Task requirements |
Find all lines in the records that include the word "parts", and copy them out.

Records from a data source:
════════════════

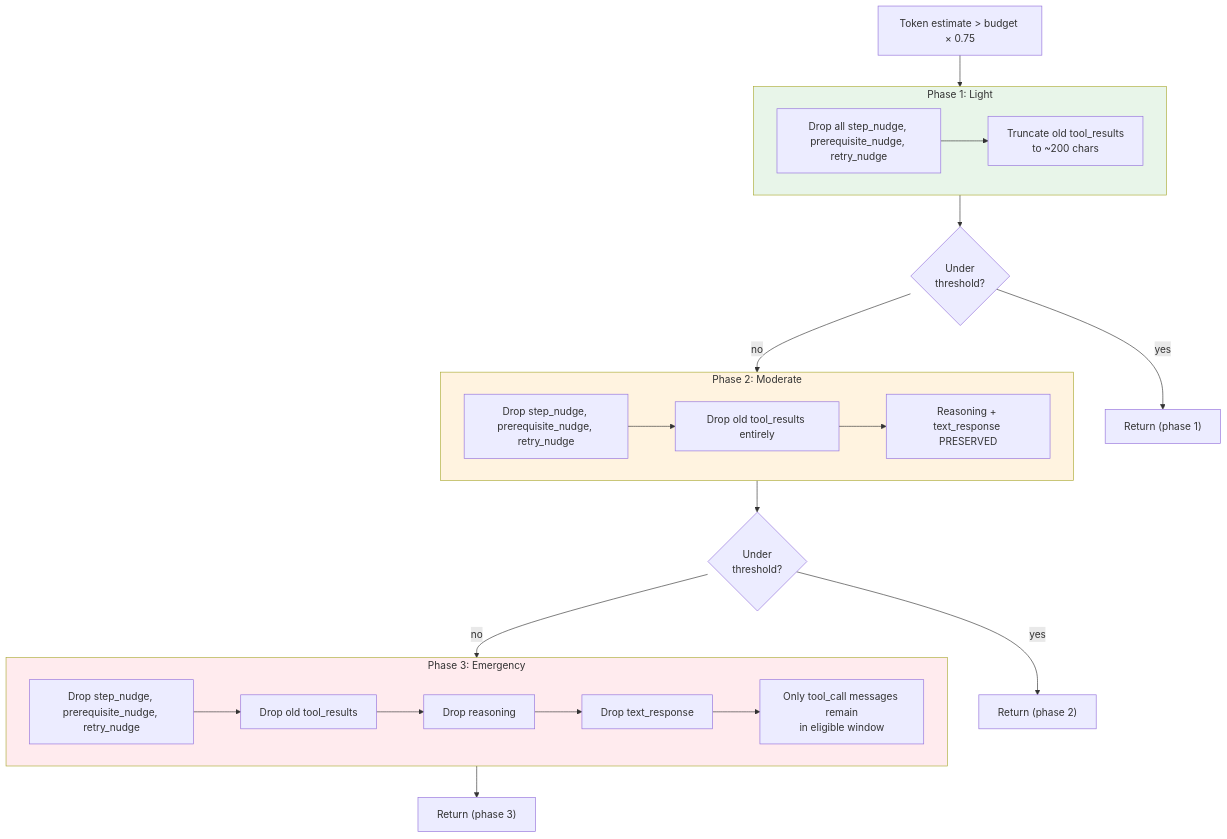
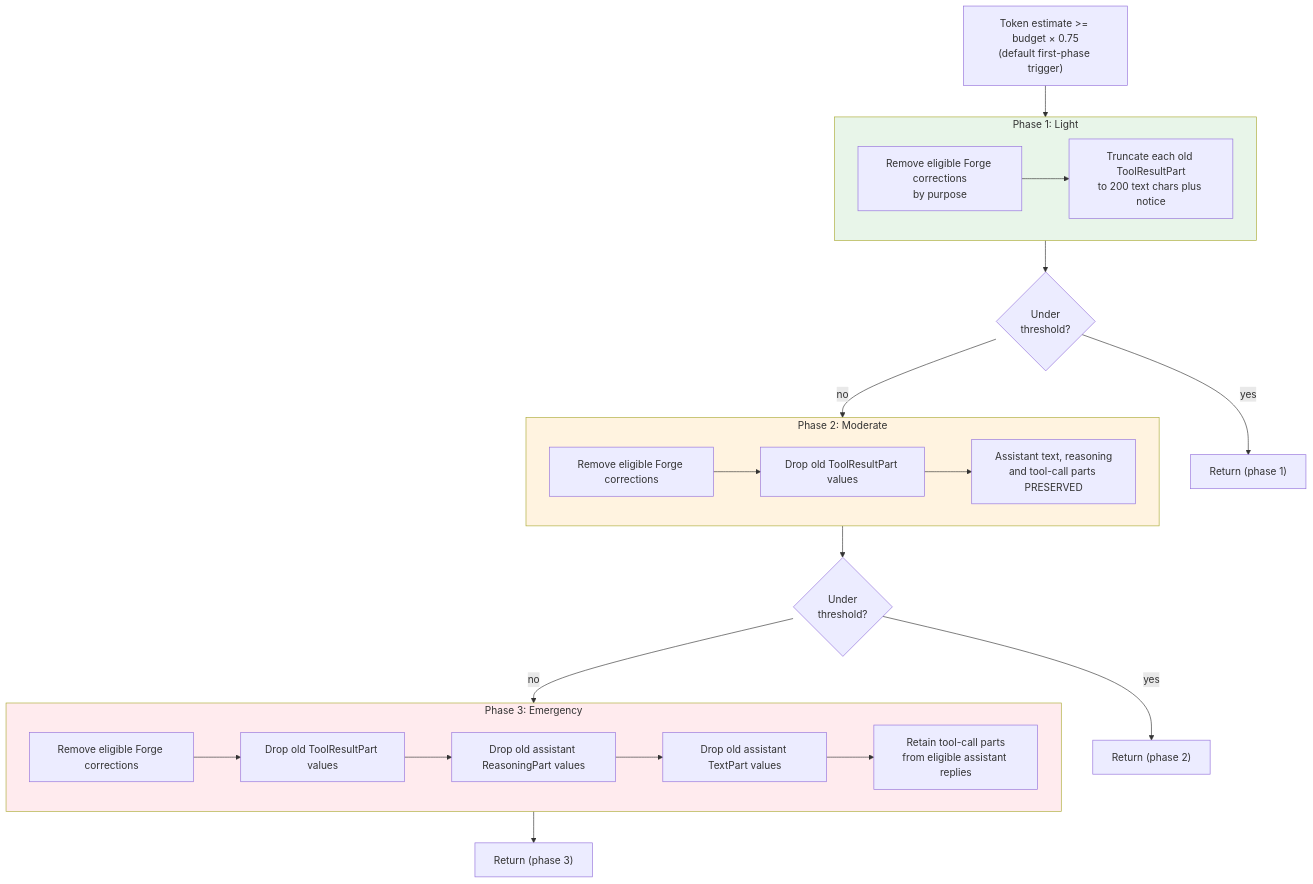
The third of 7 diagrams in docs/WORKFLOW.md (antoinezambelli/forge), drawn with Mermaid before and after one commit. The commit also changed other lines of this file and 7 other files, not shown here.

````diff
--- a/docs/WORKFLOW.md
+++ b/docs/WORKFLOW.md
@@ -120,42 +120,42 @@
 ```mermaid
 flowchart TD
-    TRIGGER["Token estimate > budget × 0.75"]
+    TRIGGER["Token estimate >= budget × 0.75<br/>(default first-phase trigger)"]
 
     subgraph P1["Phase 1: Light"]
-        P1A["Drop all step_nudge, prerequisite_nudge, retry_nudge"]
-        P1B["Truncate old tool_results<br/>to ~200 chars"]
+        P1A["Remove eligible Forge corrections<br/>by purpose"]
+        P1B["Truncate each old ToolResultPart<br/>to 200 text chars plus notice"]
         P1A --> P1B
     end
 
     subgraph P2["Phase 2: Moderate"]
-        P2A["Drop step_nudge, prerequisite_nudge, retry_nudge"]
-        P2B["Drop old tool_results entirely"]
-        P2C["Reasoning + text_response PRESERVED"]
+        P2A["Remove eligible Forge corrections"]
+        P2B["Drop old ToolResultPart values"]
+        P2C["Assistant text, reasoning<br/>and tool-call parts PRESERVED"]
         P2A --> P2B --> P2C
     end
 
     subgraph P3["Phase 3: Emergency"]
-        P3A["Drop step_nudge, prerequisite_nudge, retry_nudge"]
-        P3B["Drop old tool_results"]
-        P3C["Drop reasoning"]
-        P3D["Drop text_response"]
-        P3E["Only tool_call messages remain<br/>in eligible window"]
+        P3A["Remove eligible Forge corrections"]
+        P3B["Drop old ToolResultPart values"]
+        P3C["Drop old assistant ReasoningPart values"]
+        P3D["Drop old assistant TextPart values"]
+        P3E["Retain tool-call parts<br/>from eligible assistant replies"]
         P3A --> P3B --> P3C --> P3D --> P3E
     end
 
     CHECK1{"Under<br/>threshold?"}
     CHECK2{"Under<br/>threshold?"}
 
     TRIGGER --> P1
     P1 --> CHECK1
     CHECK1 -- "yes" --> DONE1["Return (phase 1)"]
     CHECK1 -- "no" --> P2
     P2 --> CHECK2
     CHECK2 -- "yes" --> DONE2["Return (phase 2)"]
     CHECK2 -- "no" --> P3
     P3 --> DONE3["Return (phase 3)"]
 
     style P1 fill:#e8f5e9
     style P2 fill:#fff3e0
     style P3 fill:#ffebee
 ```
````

════════════════

Solution for this problem |
+        P2C["Assistant text, reasoning<br/>and tool-call parts PRESERVED"]
+        P3E["Retain tool-call parts<br/>from eligible assistant replies"]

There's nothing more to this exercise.